Last weekend, I had the joy of seeing members of the Norwich Stonemasons' Guild perform a Mystery Play outside the doors of the Cathedral. It was a warm, sunny afternoon, a brief summer interlude before putting our coats, scarves and gloves back on in time for June. The first Mystery Play to be acted by a Norwich guild for five hundred years – Cain & Abel.
As an eager crowd gathered outside the Mediaeval Benedictine cathedral, the Beadle of the Guild, in his black velvet cap and cloak, and gold-tipped staff, announced, in imperative tones, "You will enjoy it. You will laugh," triggering the first giggles among the willing audience.
I couldn't begin to describe the sheer delight and fun of this ten-minute performance. I couldn't do justice to its highly imaginative props, to the brightly-coloured, makeshift set, to the hysterically funny performance by the actors, who, fuelled by the audience's laughter, gave into corpsing themselves, thereby increasing the overall giggling. There was something so earthy about the whole event, so uniting. Inevitably, I thought of the Mechanicals of Athens performing Pyramus and Thisbe. An unwitting trigger to laughter was also the organ player in the Cathedral, where that evening's concert was being rehearsed, whose notes from Fauré's Requiem thundered through the stone walls at a couple of appropriate Biblical moments.
At the end of the performance, after the cheers and bows, the Clerk came on and spoke of the history of this Guild, and repeated the last line of the performance, "Perfection in an imperfect world." Summa Inter Mediocria, the St Stephen and St George's Guild motto.
These words sent a tingle up my spine. I often walk past the Church of St Clement, and catch a glimpse of the stonemasons at work, complete with their square white caps. Everything about their body language and that of the Master Stonemason who supervises them oozes something we seldom see nowadays: fierce pride in one's work. A refusal to produce anything less than as perfect a job as any human can aspire to.
Over the days that followed, I pondered over something that has been much on my mind, recently. Job titles. Pride in one's job. A sense of achievement when performing a task. The refusal to compromise quality and "make do".
Stonemason. Baker. Translator. Writer. Carpenter. Lawyer. Priest. Journalist. Teacher. Actor. The words immediately tells me clearly what the jobs entail. It took me ages to work out what a CEO did. Chief Executive Officer. What's that? What's wrong with "boss"? Or MD. Managing Director. What is "manage", exactly? Is it to regulate? To direct? To organise? When I taught Business English, the majority of my clients' job titles weren't words but abbreviations. I often had to ask them what they did exactly and, in most cases, still couldn't put my finger on what precisely their professions involved. After many a lengthy explanation, I frequently yearned to ask "What do you actually make? What is the tangible, physical result of your work?"

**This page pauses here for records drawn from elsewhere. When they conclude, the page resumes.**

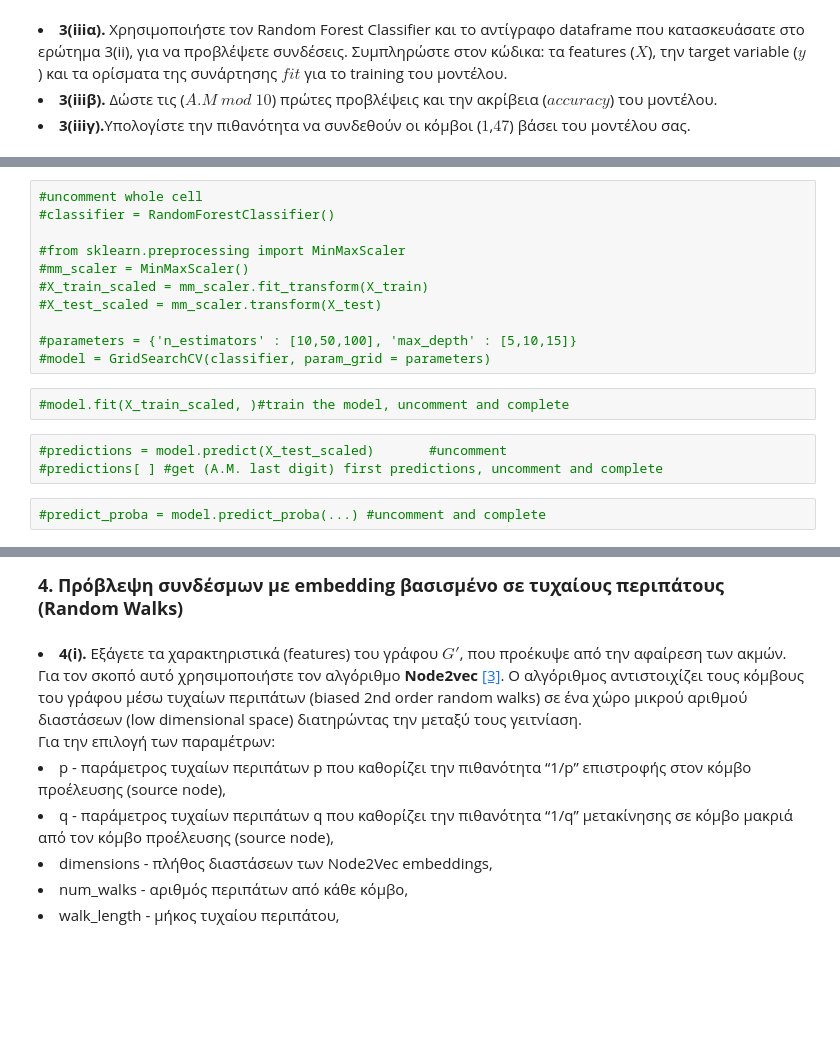
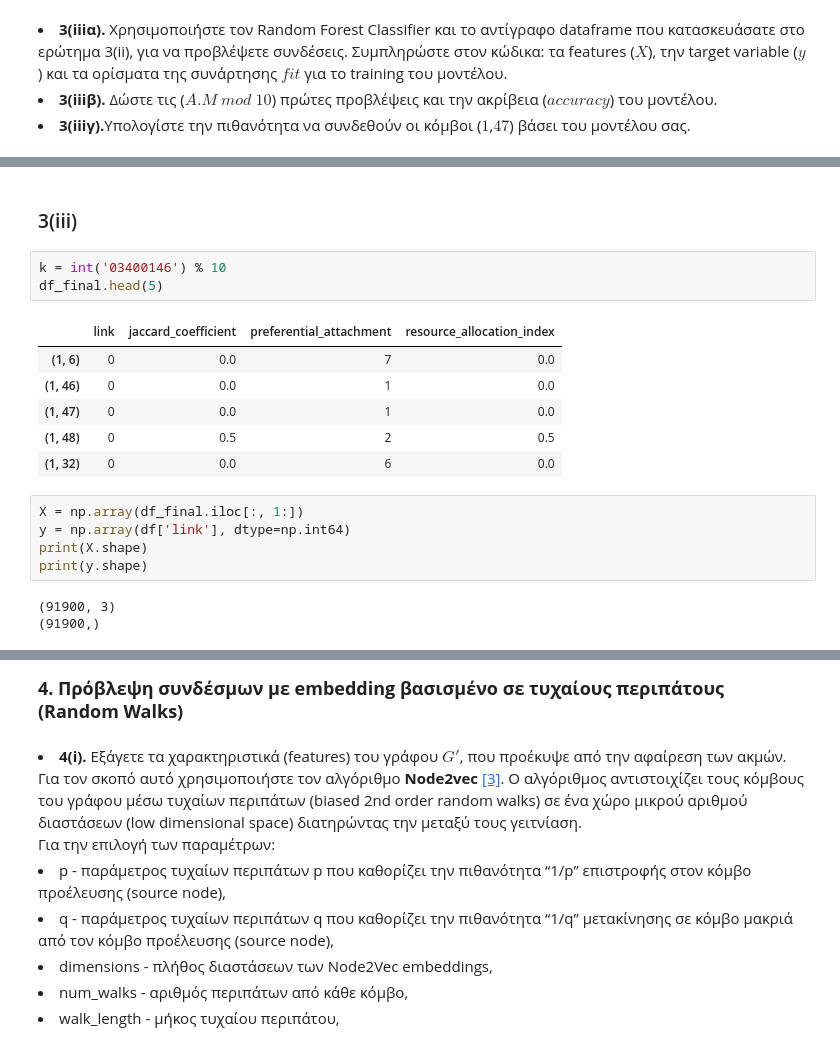
Before and after one commit to ChrisNick92/SocialNetworkAnalysis, a Jupyter notebook: project3/lab3.ipynb, the cells around one changed output, grey strips where cells are left out. Drawn from its saved outputs; the diff is of its cells as text; blank space fills up the shorter version.

```diff
--- a/project3/lab3.ipynb
+++ b/project3/lab3.ipynb
@@ -299,18 +290,20 @@ df_final.corr()
-# %%
-#uncomment whole cell
-#classifier = RandomForestClassifier()
-
-#from sklearn.preprocessing import MinMaxScaler
-#mm_scaler = MinMaxScaler()
-#X_train_scaled = mm_scaler.fit_transform(X_train)
-#X_test_scaled = mm_scaler.transform(X_test)
-
-#parameters = {'n_estimators' : [10,50,100], 'max_depth' : [5,10,15]}
-#model = GridSearchCV(classifier, param_grid = parameters)
-# %%
-#model.fit(X_train_scaled, )#train the model, uncomment and complete
-# %%
-#predictions = model.predict(X_test_scaled)       #uncomment
-#predictions[ ] #get (A.M. last digit) first predictions, uncomment and complete
-# %%
-#predict_proba = model.predict_proba(...) #uncomment and complete
+# %% [markdown]
+### 3(iii)
+# %%
+k = int('03400146') % 10
+df_final.head(5)
+# %% [output]
+|  | link | jaccard_coefficient | preferential_attachment | resource_allocation_index |
+| (1, 6) | 0 | 0.0 | 7 | 0.0 |
+| (1, 46) | 0 | 0.0 | 1 | 0.0 |
+| (1, 47) | 0 | 0.0 | 1 | 0.0 |
+| (1, 48) | 0 | 0.5 | 2 | 0.5 |
+| (1, 32) | 0 | 0.0 | 6 | 0.0 |
+# %%
+X = np.array(df_final.iloc[:, 1:])
+y = np.array(df['link'], dtype=np.int64)
+print(X.shape)
+print(y.shape)
+# %% [output]
+(91900, 3)
+(91900,)
```
Also changed, not shown: parts of 12 cells of this notebook.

I once worked for an oil company for two months. The second month was to work out my notice. My job title was also an abbreviation. Much of it seemed to involve entering long serial numbers into a computer. I wasn't quite sure why. One day, when one of the top honchos of the company circulated through our department, shaking everyone's hand, and asking what they did, I embarrassed myself. His question suddenly stumped me and I replied, "I don't know. I'm not really sure what I do." He laughed politely, probably assuming I was joking, but I was totally serious. Inappropriate for the occasion, but serious. I had no idea what I actually did. I couldn't be proud of a job I didn't understand.
Recently, at the London Book Fair, I asked a woman if she was a publisher. She replied, "No. I facilitate publishing."

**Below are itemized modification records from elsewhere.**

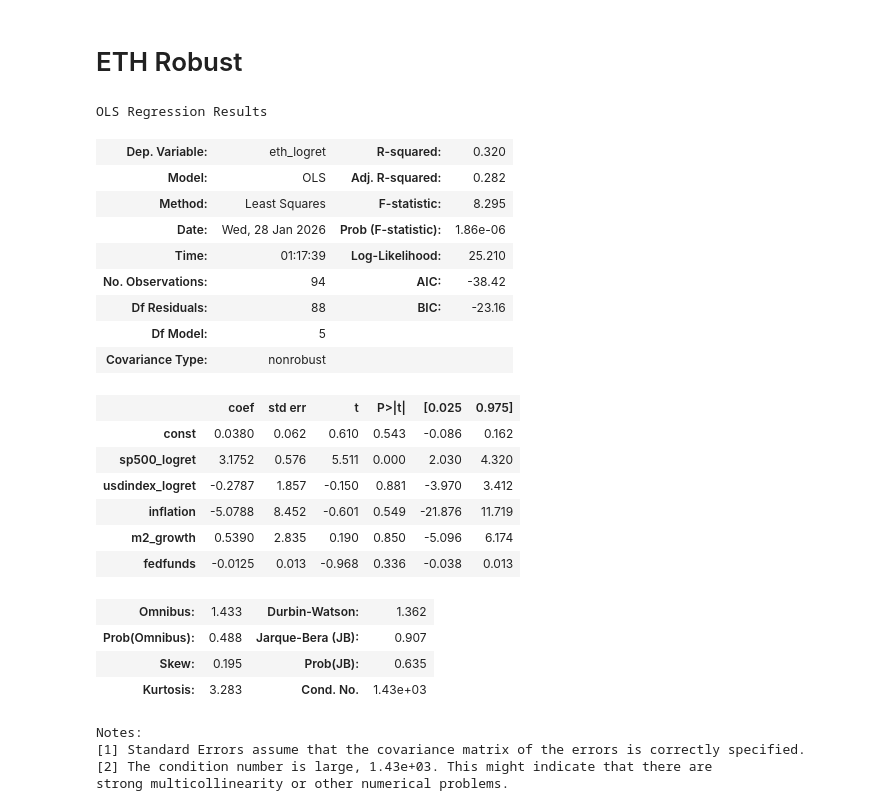
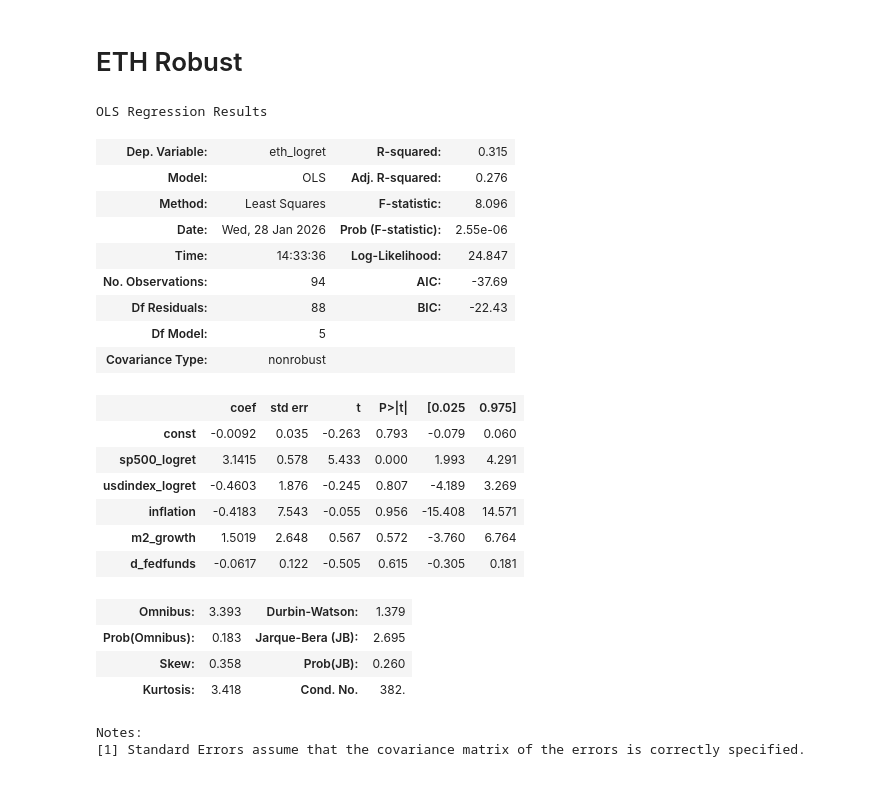
Before and after one commit to kevinoverflow/crypto_macro_analysis, a Jupyter notebook: src/notebooks/04_regression_and_VAR.ipynb, the cells around one changed output. Saved outputs shown, nothing was run; the diff lists cells and outputs as text; code cells hidden in the pictures.

```diff
--- a/src/notebooks/04_regression_and_VAR.ipynb
+++ b/src/notebooks/04_regression_and_VAR.ipynb
@@ -11,7 +11,7 @@ market_data = market_data.set_index("Date").sort_index()
 import statsmodels.api as sm
 
 X = market_data[
-    ["sp500_logret", "usdindex_logret", "inflation", "m2_growth", "fedfunds"]
+    ["sp500_logret", "usdindex_logret", "inflation", "m2_growth", "d_fedfunds"]
 ]
 X = sm.add_constant(X)
 
@@ -88,44 +86,42 @@ reg_table.to_latex(
 # %%
 import statsmodels.api as sm
 
 
 market_data_eth = pd.read_csv("../processed/market_data_eth.csv", parse_dates=["Date"])
 market_data_eth = market_data_eth.set_index("Date").sort_index()
 
 X = market_data_eth[
-    ["sp500_logret", "usdindex_logret", "inflation", "m2_growth", "fedfunds"]
+    ["sp500_logret", "usdindex_logret", "inflation", "m2_growth", "d_fedfunds"]
 ]
 X = sm.add_constant(X)
 
 y = market_data_eth["eth_logret"]
 model_eth = sm.OLS(y, X).fit()
 model_eth.summary()
 # %% [output]
 OLS Regression Results
-| Dep. Variable: | eth_logret | R-squared: | 0.320 |
-| Model: | OLS | Adj. R-squared: | 0.282 |
-| Method: | Least Squares | F-statistic: | 8.295 |
-| Date: | Wed, 28 Jan 2026 | Prob (F-statistic): | 1.86e-06 |
-| Time: | 01:17:39 | Log-Likelihood: | 25.210 |
-| No. Observations: | 94 | AIC: | -38.42 |
-| Df Residuals: | 88 | BIC: | -23.16 |
+| Dep. Variable: | eth_logret | R-squared: | 0.315 |
+| Model: | OLS | Adj. R-squared: | 0.276 |
+| Method: | Least Squares | F-statistic: | 8.096 |
+| Date: | Wed, 28 Jan 2026 | Prob (F-statistic): | 2.55e-06 |
+| Time: | 14:33:36 | Log-Likelihood: | 24.847 |
+| No. Observations: | 94 | AIC: | -37.69 |
+| Df Residuals: | 88 | BIC: | -22.43 |
 | Df Model: | 5 |  |  |
 | Covariance Type: | nonrobust |  |  |
 |  | coef | std err | t | P>|t| | [0.025 | 0.975] |
-| const | 0.0380 | 0.062 | 0.610 | 0.543 | -0.086 | 0.162 |
-| sp500_logret | 3.1752 | 0.576 | 5.511 | 0.000 | 2.030 | 4.320 |
-| usdindex_logret | -0.2787 | 1.857 | -0.150 | 0.881 | -3.970 | 3.412 |
-| inflation | -5.0788 | 8.452 | -0.601 | 0.549 | -21.876 | 11.719 |
-| m2_growth | 0.5390 | 2.835 | 0.190 | 0.850 | -5.096 | 6.174 |
-| fedfunds | -0.0125 | 0.013 | -0.968 | 0.336 | -0.038 | 0.013 |
+| const | -0.0092 | 0.035 | -0.263 | 0.793 | -0.079 | 0.060 |
+| sp500_logret | 3.1415 | 0.578 | 5.433 | 0.000 | 1.993 | 4.291 |
+| usdindex_logret | -0.4603 | 1.876 | -0.245 | 0.807 | -4.189 | 3.269 |
+| inflation | -0.4183 | 7.543 | -0.055 | 0.956 | -15.408 | 14.571 |
+| m2_growth | 1.5019 | 2.648 | 0.567 | 0.572 | -3.760 | 6.764 |
+| d_fedfunds | -0.0617 | 0.122 | -0.505 | 0.615 | -0.305 | 0.181 |
-| Omnibus: | 1.433 | Durbin-Watson: | 1.362 |
-| Prob(Omnibus): | 0.488 | Jarque-Bera (JB): | 0.907 |
-| Skew: | 0.195 | Prob(JB): | 0.635 |
-| Kurtosis: | 3.283 | Cond. No. | 1.43e+03 |
+| Omnibus: | 3.393 | Durbin-Watson: | 1.379 |
+| Prob(Omnibus): | 0.183 | Jarque-Bera (JB): | 2.695 |
+| Skew: | 0.358 | Prob(JB): | 0.260 |
+| Kurtosis: | 3.418 | Cond. No. | 382. |
 Notes:
 [1] Standard Errors assume that the covariance matrix of the errors is correctly specified.
-[2] The condition number is large, 1.43e+03. This might indicate that there are
-strong multicollinearity or other numerical problems.
 # %%
 import pandas as pd
 from pathlib import Path
```
Also changed, not shown: parts of 1 cell of this notebook, 24 other files.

I stared, totally at a loss. What's "facilitating publishing" when it's at home?
In one of the very executive London language schools I used to teach ("executive" – another hermetic word for me – executing what?), we weren't called teachers but "trainers". I wondered if the management considered the word "teacher" to be too authoritative, too passé, or – what the heck – too politically incorrect. Similarly, students were referred to as "course participants". I went around feeling like a rubber sports shoe, facilitating learning rather than teaching – which is what I'd signed up to do when I qualified in Teaching English as a Foreign Language (there, the word is "teaching"!). As for "course participants" as opposed to "students", the difference in connotation made me somewhat uncomfortable, the latter suggesting in my mind individuals who were simply required to attend my classes and not necessarily learn from them.

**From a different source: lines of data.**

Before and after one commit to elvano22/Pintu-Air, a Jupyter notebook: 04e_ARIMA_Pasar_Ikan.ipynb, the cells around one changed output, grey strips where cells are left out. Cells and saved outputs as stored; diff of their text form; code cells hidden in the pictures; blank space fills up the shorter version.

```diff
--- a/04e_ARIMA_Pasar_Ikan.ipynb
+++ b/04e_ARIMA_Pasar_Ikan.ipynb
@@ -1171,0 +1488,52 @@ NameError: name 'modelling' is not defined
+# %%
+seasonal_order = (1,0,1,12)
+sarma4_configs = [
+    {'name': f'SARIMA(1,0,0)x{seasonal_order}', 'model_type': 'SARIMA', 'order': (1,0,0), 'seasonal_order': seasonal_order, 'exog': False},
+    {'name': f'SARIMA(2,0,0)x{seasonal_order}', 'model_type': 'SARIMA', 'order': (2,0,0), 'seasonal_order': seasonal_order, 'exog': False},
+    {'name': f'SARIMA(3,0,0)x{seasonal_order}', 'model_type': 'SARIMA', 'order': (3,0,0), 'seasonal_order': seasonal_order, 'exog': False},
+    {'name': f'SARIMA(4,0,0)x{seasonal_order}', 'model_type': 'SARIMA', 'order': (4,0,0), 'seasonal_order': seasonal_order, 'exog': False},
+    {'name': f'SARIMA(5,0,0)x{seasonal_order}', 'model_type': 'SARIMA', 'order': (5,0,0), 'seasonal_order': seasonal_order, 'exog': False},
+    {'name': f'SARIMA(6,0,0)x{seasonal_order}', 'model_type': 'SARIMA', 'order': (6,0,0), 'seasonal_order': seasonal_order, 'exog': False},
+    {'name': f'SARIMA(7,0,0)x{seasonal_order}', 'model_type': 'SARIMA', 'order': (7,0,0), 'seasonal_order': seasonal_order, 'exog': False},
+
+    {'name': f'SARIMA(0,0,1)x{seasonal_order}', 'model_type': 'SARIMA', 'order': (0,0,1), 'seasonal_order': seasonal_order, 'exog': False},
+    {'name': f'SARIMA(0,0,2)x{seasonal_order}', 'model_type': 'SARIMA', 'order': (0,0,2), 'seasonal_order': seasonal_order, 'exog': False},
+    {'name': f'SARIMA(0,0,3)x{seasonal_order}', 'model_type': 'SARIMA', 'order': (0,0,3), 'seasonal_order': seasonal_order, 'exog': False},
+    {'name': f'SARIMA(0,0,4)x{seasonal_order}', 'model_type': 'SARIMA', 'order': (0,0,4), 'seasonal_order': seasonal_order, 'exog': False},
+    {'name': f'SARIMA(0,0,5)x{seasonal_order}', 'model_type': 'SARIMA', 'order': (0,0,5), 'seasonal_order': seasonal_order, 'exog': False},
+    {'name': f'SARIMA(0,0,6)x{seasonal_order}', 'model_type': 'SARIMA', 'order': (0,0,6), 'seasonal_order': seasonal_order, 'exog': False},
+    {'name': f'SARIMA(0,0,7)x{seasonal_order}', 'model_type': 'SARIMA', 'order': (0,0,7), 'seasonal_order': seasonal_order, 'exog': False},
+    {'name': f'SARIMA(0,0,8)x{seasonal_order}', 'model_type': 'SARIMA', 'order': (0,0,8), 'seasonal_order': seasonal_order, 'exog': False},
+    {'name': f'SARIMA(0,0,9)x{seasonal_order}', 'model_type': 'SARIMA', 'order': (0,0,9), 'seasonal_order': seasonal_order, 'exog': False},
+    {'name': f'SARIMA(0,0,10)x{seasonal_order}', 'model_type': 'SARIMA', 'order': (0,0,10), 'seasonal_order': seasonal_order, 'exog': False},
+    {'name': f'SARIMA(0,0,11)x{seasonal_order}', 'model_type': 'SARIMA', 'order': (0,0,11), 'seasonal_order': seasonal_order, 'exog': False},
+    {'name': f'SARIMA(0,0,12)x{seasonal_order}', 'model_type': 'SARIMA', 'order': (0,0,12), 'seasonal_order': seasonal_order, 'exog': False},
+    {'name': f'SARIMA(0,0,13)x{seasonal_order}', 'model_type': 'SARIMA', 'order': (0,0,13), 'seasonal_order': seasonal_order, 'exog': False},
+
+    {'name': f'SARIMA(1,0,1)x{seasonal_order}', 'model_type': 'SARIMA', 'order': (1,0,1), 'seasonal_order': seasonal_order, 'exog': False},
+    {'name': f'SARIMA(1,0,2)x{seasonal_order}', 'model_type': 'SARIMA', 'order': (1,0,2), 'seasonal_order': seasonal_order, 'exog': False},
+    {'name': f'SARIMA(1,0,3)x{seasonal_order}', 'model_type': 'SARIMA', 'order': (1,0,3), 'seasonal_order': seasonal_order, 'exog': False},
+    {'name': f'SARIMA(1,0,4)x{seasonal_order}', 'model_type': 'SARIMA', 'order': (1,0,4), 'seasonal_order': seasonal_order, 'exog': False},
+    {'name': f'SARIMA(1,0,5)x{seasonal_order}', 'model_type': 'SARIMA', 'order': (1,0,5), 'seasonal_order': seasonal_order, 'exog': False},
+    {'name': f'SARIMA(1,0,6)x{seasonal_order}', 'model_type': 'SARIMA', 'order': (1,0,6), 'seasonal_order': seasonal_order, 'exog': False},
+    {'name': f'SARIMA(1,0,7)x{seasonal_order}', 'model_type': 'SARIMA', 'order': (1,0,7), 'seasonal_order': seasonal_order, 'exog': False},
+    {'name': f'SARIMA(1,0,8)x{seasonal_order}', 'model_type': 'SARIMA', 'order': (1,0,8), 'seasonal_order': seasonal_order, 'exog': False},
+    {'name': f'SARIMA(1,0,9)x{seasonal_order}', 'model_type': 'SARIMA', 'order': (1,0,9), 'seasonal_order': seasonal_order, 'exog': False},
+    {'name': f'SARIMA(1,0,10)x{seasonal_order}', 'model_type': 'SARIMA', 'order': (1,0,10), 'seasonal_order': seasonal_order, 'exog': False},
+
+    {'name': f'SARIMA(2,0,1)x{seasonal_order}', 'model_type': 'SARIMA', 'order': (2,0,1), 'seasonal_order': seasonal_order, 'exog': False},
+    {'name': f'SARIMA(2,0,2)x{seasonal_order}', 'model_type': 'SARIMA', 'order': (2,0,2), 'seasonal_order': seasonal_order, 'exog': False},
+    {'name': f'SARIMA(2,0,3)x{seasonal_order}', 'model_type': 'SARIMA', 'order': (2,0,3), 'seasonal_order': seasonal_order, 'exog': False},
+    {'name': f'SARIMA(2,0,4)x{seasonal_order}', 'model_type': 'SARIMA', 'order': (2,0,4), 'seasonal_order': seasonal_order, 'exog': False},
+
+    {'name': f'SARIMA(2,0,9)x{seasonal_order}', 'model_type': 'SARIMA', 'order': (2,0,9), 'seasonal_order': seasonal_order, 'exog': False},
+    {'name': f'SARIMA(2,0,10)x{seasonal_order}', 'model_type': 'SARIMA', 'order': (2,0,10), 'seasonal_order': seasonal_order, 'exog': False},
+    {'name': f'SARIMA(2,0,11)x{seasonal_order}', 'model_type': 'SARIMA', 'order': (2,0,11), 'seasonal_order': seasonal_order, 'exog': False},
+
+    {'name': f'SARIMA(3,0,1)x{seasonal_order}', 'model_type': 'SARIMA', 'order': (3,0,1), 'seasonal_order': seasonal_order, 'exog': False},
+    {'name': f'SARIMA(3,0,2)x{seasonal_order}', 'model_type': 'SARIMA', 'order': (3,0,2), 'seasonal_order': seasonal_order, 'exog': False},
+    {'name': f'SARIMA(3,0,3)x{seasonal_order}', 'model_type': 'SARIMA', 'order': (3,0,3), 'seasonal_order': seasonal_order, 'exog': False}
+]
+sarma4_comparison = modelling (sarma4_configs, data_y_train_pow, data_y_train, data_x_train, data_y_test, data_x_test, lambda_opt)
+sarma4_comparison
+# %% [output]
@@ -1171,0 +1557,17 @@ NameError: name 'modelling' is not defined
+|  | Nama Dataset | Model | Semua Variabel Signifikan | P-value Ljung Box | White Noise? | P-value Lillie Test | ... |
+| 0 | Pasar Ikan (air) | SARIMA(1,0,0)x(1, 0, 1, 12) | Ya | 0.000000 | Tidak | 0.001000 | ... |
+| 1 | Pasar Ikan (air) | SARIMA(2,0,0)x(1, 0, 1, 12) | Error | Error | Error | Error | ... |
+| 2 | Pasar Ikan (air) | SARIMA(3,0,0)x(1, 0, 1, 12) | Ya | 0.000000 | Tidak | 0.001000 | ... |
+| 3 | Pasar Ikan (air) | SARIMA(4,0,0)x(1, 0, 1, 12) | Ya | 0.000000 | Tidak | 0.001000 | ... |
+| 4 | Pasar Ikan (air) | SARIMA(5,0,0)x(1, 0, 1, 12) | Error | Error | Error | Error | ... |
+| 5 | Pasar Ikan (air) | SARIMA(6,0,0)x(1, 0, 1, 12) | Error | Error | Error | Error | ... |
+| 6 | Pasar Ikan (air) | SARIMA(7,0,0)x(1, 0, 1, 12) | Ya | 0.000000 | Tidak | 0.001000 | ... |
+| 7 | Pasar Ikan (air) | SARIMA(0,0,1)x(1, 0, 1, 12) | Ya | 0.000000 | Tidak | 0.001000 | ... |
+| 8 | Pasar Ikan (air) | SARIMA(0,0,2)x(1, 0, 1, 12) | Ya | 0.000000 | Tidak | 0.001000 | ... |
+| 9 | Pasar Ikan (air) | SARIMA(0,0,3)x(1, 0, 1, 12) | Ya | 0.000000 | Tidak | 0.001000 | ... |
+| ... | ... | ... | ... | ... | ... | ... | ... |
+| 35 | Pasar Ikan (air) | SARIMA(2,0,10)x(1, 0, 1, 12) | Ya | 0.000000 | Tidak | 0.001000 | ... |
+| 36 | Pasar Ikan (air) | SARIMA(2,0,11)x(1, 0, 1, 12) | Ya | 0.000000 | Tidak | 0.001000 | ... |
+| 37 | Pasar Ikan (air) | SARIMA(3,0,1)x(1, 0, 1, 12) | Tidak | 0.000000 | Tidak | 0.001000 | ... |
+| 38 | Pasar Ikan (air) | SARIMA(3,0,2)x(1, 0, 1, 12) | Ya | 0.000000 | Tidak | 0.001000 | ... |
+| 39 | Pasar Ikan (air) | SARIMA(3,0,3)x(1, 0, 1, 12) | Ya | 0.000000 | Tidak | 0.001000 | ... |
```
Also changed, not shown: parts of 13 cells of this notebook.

Other job titles that have recently puzzled me are "Community Banker" referring to the advisors/clerks at my local bank, "Presentation Team" printed on the uniforms of cleaners, and anything with the nouns "Consultant", "Executive", "Corporate" and "Officer" (outside the military) attached.
Stonemason. Baker. Translator. Writer. Carpenter. Lawyer. Priest. Journalist. Teacher. Actor. These I understand. But perhaps I'm too simple-minded.